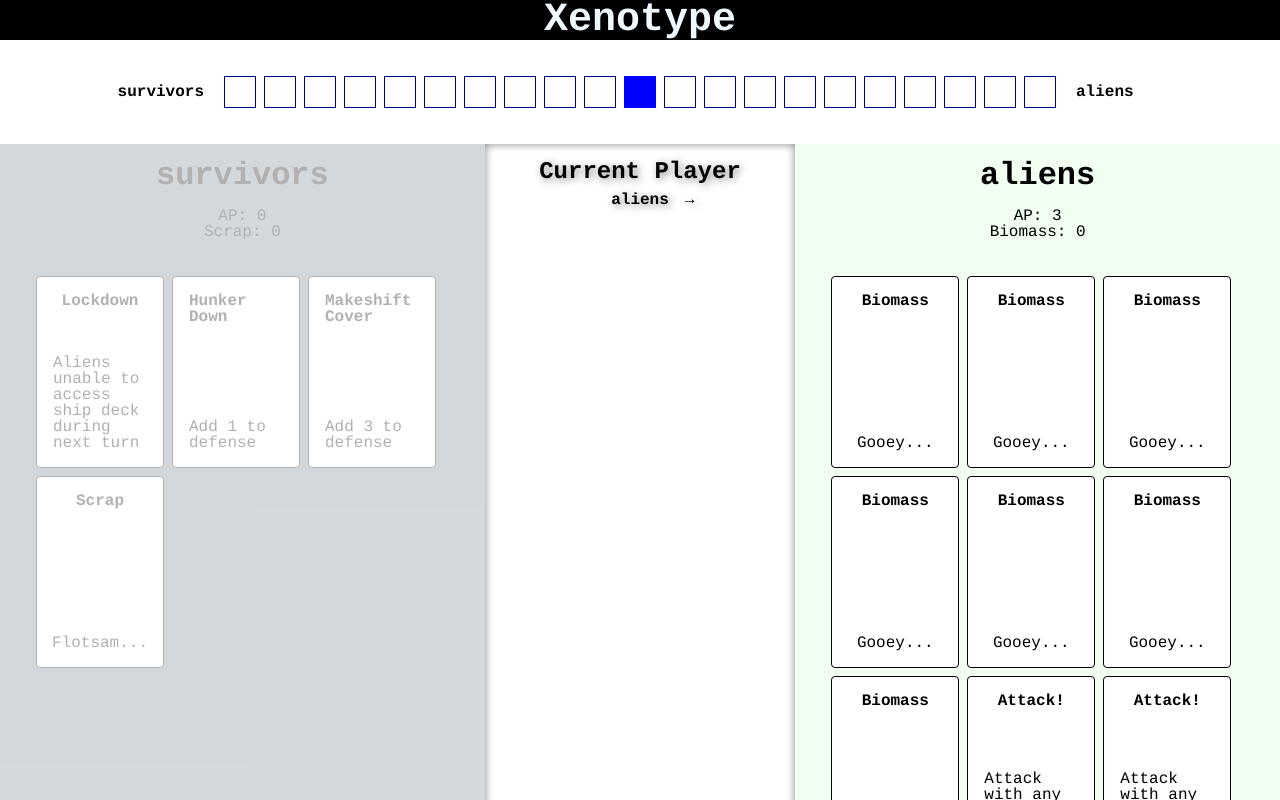
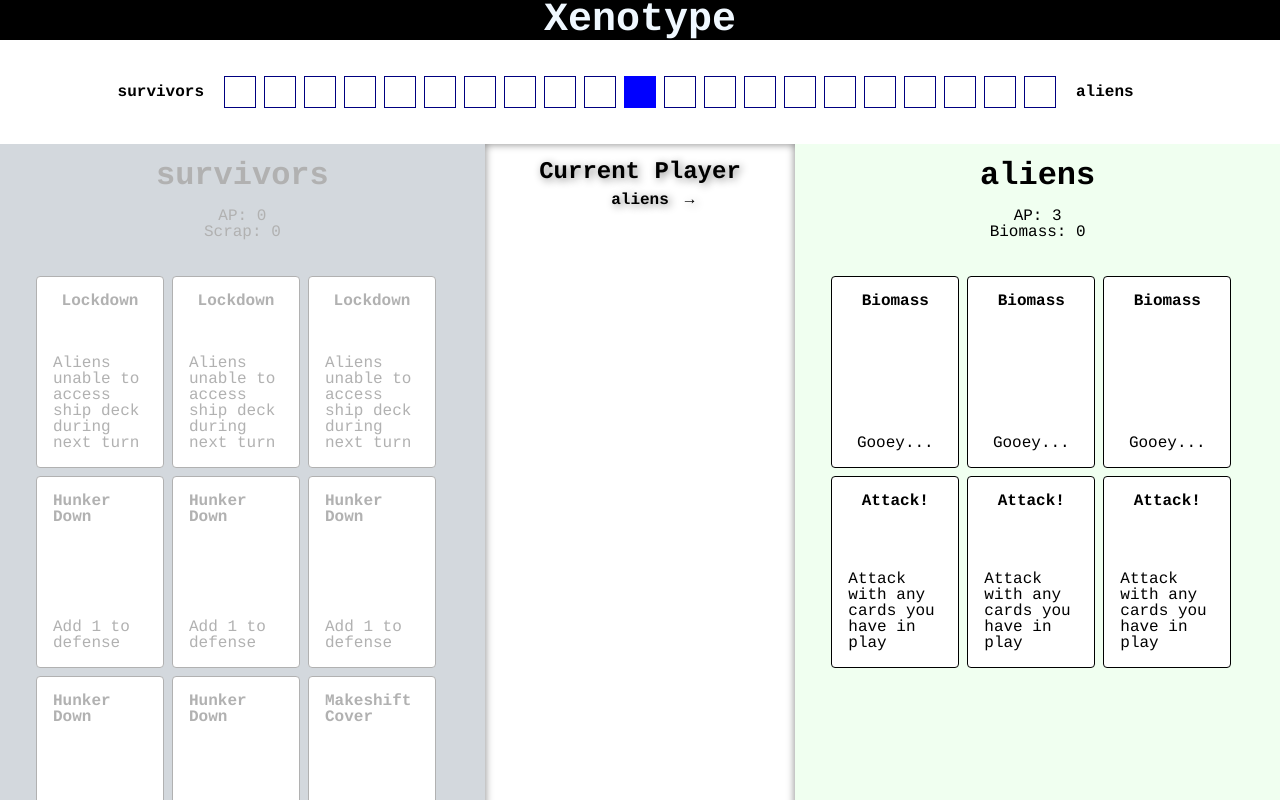
Before and after one commit to thomhsu/xenotype, a React (Create React App) app: page / in a window 1280 px wide. Shown: the top 800 px of the page. Built offline with nearby package versions, Linux system fonts and the light colour scheme.

Commit message:
generate starting deck

```diff
--- a/src/App.js
+++ b/src/App.js
@@ -7,6 +7,7 @@ import { Track, DeckTable } from './components'
 import { color } from './styles/styleVariables'
 
 export default function App() {
+
   return (
     <>
       <GlobalStyles />
--- a/src/components/cards/cardTypes.js
+++ b/src/components/cards/cardTypes.js
@@ -1,114 +1,58 @@
-export const survivorCards = [
-  {
+export const survivorCards = {
+  lockdown: {
     type: 'instant',
     name: 'Lockdown',
     description: 'Aliens unable to access ship deck during next turn',
-    requirement: [{ap: 2}],
+    requirement: {ap: 2},
     baseQty: 3
   },
-  {
+  hunkerDown: {
     type: 'defense',
     name: 'Hunker Down',
     description: 'Add 1 to defense',
     requirement: [],
     baseQty: 5
   },
-  {
+  makeshiftCover: {
     type: 'defense',
     name: 'Makeshift Cover',
     description: 'Add 3 to defense',
-    requirement: [{scrap: 1}],
+    requirement: {scrap: 1},
     baseQty: 3
   },
-  {
+  scrap: {
     type: 'defense',
     name: 'Scrap',
     description: 'Flotsam...',
-    requirement: [{scrap: 1}],
+    requirement: {scrap: 1},
     baseQty: 3
   }
-]
+}
 
-export const alienCards = [
-  {
+export const alienCards = {
+  biomass: {
     type: 'instant',
     name: 'Biomass',
     description: 'Gooey...',
-    requirement: [{ap: 2}],
+    requirement: {ap: 2},
     baseQty: 3
   },
-  {
-    type: 'instant',
-    name: 'Biomass',
-    description: 'Gooey...',
-    requirement: [{ap: 2}],
-    baseQty: 3
-  },
-  {
-    type: 'instant',
-    name: 'Biomass',
-    description: 'Gooey...',
-    requirement: [{ap: 2}],
-    baseQty: 3
-  },
-  {
-    type: 'instant',
-    name: 'Biomass',
-    description: 'Gooey...',
-    requirement: [{ap: 2}],
-    baseQty: 3
-  },
-  {
-    type: 'instant',
-    name: 'Biomass',
-    description: 'Gooey...',
-    requirement: [{ap: 2}],
-    baseQty: 3
-  },
-  {
-    type: 'instant',
-    name: 'Biomass',
-    description: 'Gooey...',
-    requirement: [{ap: 2}],
-    baseQty: 3
-  },
-  {
-    type: 'instant',
-    name: 'Biomass',
-    description: 'Gooey...',
-    requirement: [{ap: 2}],
-    baseQty: 3
-  },
-  {
+  attack: {
     type: 'instant',
     name: 'Attack!',
     description: 'Attack with any cards you have in play',
-    requirement: [{ap: 2}],
+    requirement: {ap: 2},
     baseQty: 3
-  },
-  {
-    type: 'instant',
-    name: 'Attack!',
-    description: 'Attack with any cards you have in play',
-    requirement: [{ap: 2}],
-    baseQty: 3
-  },
-  {
-    type: 'instant',
-    name: 'Attack!',
-    description: 'Attack with any cards you have in play',
-    requirement: [{ap: 2}],
-    baseQty: 3
-  },
-]
+  }
+}
 
-export const shipCards = [
-  {
+export const shipCards = {
+  messHall: {
     name: 'Mess Hall',
     survivorDescription: '+1 scrap',
     alienDescription: '+1 biomass'
   }
-]
+}
 
 export const cardTypes = [
   'resource',
--- a/src/components/deckTable/DeckTable.js
+++ b/src/components/deckTable/DeckTable.js
@@ -1,13 +1,40 @@
-import React from 'react'
+import React, { useEffect } from 'react'
 import styled from 'styled-components/macro'
 
 import { useGameState } from '../../gameState/gameStateProvider'
 import PlayerDeck from './PlayerDeck'
 import ShipDeck from './ShipDeck'
+import { survivorCards, alienCards } from '../cards'
 import { color } from '../../styles/styleVariables'
 
 export default function DeckTable() {
   const [state, dispatch] = useGameState()
+
+  useEffect(() => {
+    function createStartingDeck() {
+      const survivorStartingCards = []
+      const alienStartingCards = []
+
+      function addCards(factionCards, factionCardBucket) {
+        for (let card in factionCards) {
+          const copies = factionCards[card].baseQty
+          for (let i = 0; i < copies; i++) {
+            factionCardBucket.push(factionCards[card])
+          }
+        }
+      }
+
+      addCards(survivorCards, survivorStartingCards)
+      addCards(alienCards, alienStartingCards)
+
+      dispatch({
+        type: 'CREATE_STARTING_DECK',
+        startingDecks: { survivors: survivorStartingCards,  aliens: alienStartingCards }
+      })
+    }
+
+    createStartingDeck()
+  }, [dispatch])
 
   return (
     <Container>
--- a/src/components/deckTable/PlayerHand.js
+++ b/src/components/deckTable/PlayerHand.js
@@ -8,12 +8,12 @@ import { color } from '../../styles/styleVariables'
 export default function PlayerDeck({ player }) {
   const [state, dispatch] = useGameState()
 
-  const hand = player === 'survivors' ? survivorCards : alienCards
+  const hand = player === 'survivors' ? state.playerDeck.survivors : state.playerDeck.aliens
 
   return (
     <Container>
       {
-        hand.map((card, i) => {
+        hand && hand.map((card, i) => {
           return (
             <Card card={card} key={card.name + i} />
           )
--- a/src/gameState/gameStateReducer.js
+++ b/src/gameState/gameStateReducer.js
@@ -7,23 +7,17 @@ export const initialGameState = {
     survivorAP: 0,
     alienBiomass: 0,
     alienAP: 3
+  },
+  playerDeck: {
+    survivors: [],
+    aliens: []
   }
 }
 
 export const gameStateReducer = (state, action) => {
   switch (action.type) {
-    // case UPDATE_FORM_VALUES:
-    //   return {...state, formState: {...state.formState, ...action.sectionData} }
-    // case UPDATE_SECTION_STATUS:
-    //   state[action.activeForm].completed = true
-    //   return { ...state }
-    // case UPDATE_ACTIVE_FORM:
-    //   state[action.activeTab].completed = false
-    //   return {...state, activeForm: action.activeTab}
-    // case UPDATE_EDIT_FORM:
-    //   return { ...state, currentEditForm: action.activeEdit }
-    // case STORE_PAYMENT_TOKEN:
-    //   return {...state, formState: {...state.formState, ...action.stripePaymentInfo} }
+    case 'CREATE_STARTING_DECK':
+      return {...state, playerDeck: {...action.startingDecks} }
     default:
       return state
   }
```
# # #
__Work item__: What lines above contain the word "case"? Please copy each one.

__Written solution__:
-    // case UPDATE_FORM_VALUES:
-    // case UPDATE_SECTION_STATUS:
-    // case UPDATE_ACTIVE_FORM:
-    // case UPDATE_EDIT_FORM:
-    // case STORE_PAYMENT_TOKEN:
+    case 'CREATE_STARTING_DECK':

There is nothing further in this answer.